Finest Wine And Fowl Pairings, Part 2

It can be quite worthwhile to spend a little extra time, and perhaps extra money to match your wine and food. Cooking game birds, including pheasants, is somewhat different from cooking other meats. Keep in mind that pheasants don’t have nearly the same amount of fat as conventional chickens, so make sure the birds do not dry out. Because of their gamy flavor you won’t need heavy seasoning. Some describe its taste as between chicken and venison. Some connoisseurs prefer hens to cocks, as they claim hens are more flavoursome and moist. The classic wine pairings for pheasant are red Bordeaus, Hermitage, and Syrah. You might also consider a Pinot Noir, a French Bandol, or a Cabernet Sauvignon from Chile.

The quail family of birds includes edible game species.

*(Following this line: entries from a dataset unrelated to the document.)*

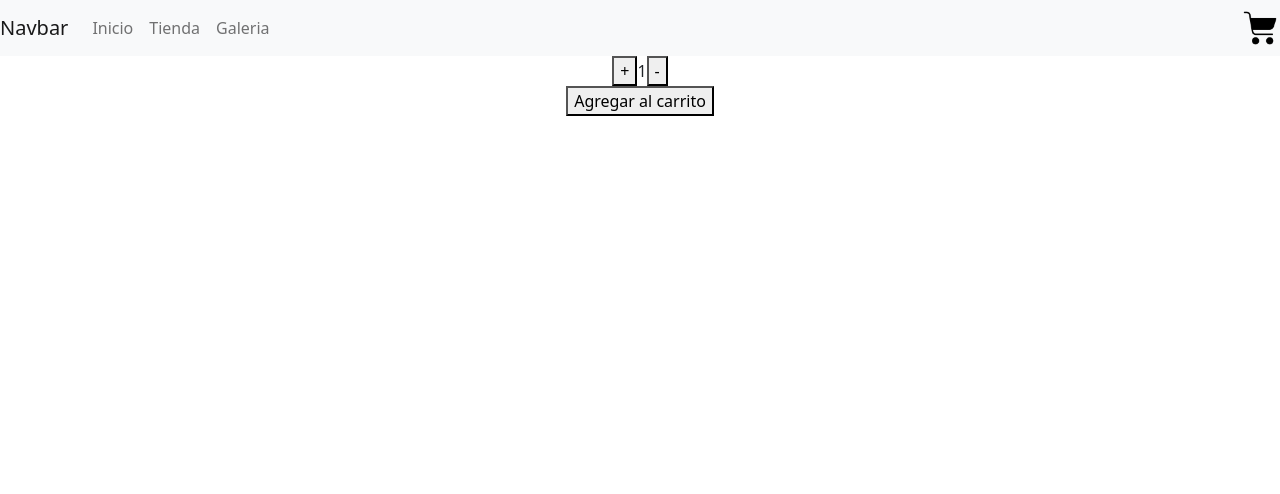
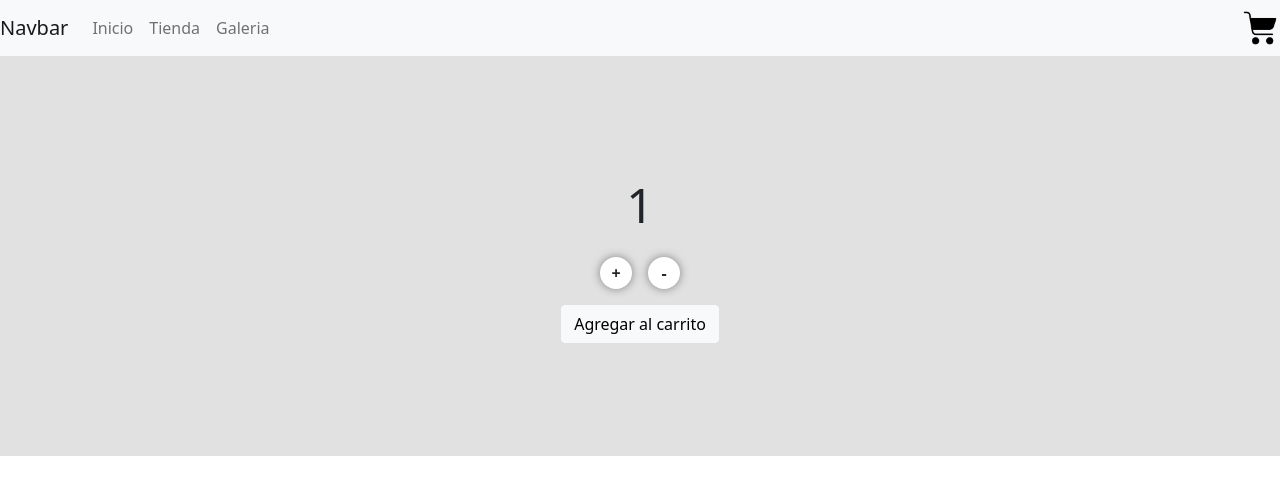
Before and after one commit to camilavrojas/store, a React (Create React App) app: page / in a window 1280 px wide. Shown: the top 494 px of the page. Built offline with nearby package versions, Linux system fonts and the light colour scheme.

Commit message:
se creo css y se agregaron estilos

```diff
--- /dev/null
+++ b/src/CardStyle.css
@@ -0,0 +1,29 @@
+.Card {
+    display: flex;
+    flex-direction: column;
+    justify-content: center;
+    align-items: center;
+    gap: 1rem;
+    height: 50vh;
+    background-color: rgb(225, 225, 225);
+}
+
+.SpanContador {
+    font-size: 3rem;
+}
+
+.BotonContador {
+    display: flex;
+    gap: 1rem;
+}
+
+.BtnCss {
+    border: none;
+    background-color: rgb(255, 255, 255);
+    box-shadow: 0px 0px 10px grey;
+    font-weight:  bold;
+    color: inherit;
+    border-radius: 50%;
+    height: 2rem;
+    width: 2rem;
+}
--- a/src/components/ItemCount.js
+++ b/src/components/ItemCount.js
@@ -1,6 +1,9 @@
 import React, {useState} from "react";
+import '../CardStyle.css';
+
 
 const ItemCount = ({onAdd}) => {
+
 
 
     const [contador, setContador] = useState(1);
@@ -20,12 +23,14 @@ const ItemCount = ({onAdd}) => {
 
 
     return (
-        <div className="itemCount">
-            <button onClick={sumarClick}>+</button>
-            <span>{contador}</span>
-            <button onClick={restarClick} disabled={contador ===0} >-</button>
+        <div className="Card" >
+            <span className="SpanContador">{contador}</span>
+        <div className="BotonContador">
+            <button onClick={sumarClick} className="BtnCss">+</button>
+            <button onClick={restarClick} disabled={contador ===0} className="BtnCss">-</button>
+        </div>
         <div>
-            <button onClick={onAdd}> Agregar al carrito</button>
+            <button onClick={onAdd} type="button" class="btn btn-light">Agregar al carrito</button>
         </div>
         </div>
     )
--- a/src/components/ItemListContainer.js
+++ b/src/components/ItemListContainer.js
@@ -6,11 +6,6 @@ const ItemListContainer = () => {
         console.log ("Agregado al Carrito")
     }
 
-    const style = {
-        backgroundColor: 'yellow',
-        height: 200,
-        padding: 40
-    }
 
     return (
         <div>
--- a/src/components/NavBar/CartWidget.js
+++ b/src/components/NavBar/CartWidget.js
@@ -5,7 +5,7 @@ const CartWidget = () => {
     }
 
     return (
-        <img style={style} src={'./cart.png'}/>
+        <img style={style} src={'./cart.png'} alt="carrito de compras"/>
     )
 }
 
```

They may be found in the wild but are often cultivated. Most people eat the bones which are easily chewed and difficult to remove. Quail eggs are considered a delicacy. The classic wine pairings for quail include Bandol, red Burgundies, and Pinot Noir. Or you might go with a Merlot, a, Chianti, or a Spanish Rioja.

Roast Duck may be prepared in a variety of ways. Duck a l’orange is discussed elsewhere. Many Chinese restaurants serve Peking Duck, you may have to order it in advance. This is one dish that is usually done best in a well-chosen restaurant. The classical wine pairings for roast duck are Chateauneuf-du-Pape, Cote Rotie, and Pinot Noir. You might select a Zinfandel, an Italian Barbaresco, or a French St. Joseph. Be careful selecting the St. Joseph, the quality is variable. If you are enjoying a Peking Duck try a Riesling or a Gewurtztraminer.

Roast Goose is a specialty of Chinese, German, and other central-European cuisines. Of course, they all do it differently, different preparations, different sauces, and different accompaniments. Allow about a pound per serving. The classic pairings for roast goose are Chinon, and Pinot Noir from Oregon or California. You might also consider a Zinfandel, a French Bourgueil, or an Alsatian Vendange Tardive Riesling. The latter will set you back quite a bit, but can be superb.

Roast Turkey was once a holiday meal but is now eaten all year-round. Because Turkey is a dry meat n the old days roasting a Turkey meant continuous basting. Purists still tend to prefer basted birds. For a taste treat, try wild Turkey whose meat is all dark. In the American South Turkey is often fried. Many countries substitute Turkey Scallopini for Veal Scallopini with excellent results. The classic wine pairings for roast turkey are Beaujolais, Cotes dur Rhone, and Zinfandel. Among other good choices are a Chardonnay, a dry Riesling or Gewurtztraminer, or a St. Emilion or Pomerol, red wines from Bordeaux, France.

Tags: , , , , , , , , ,

Comments are closed.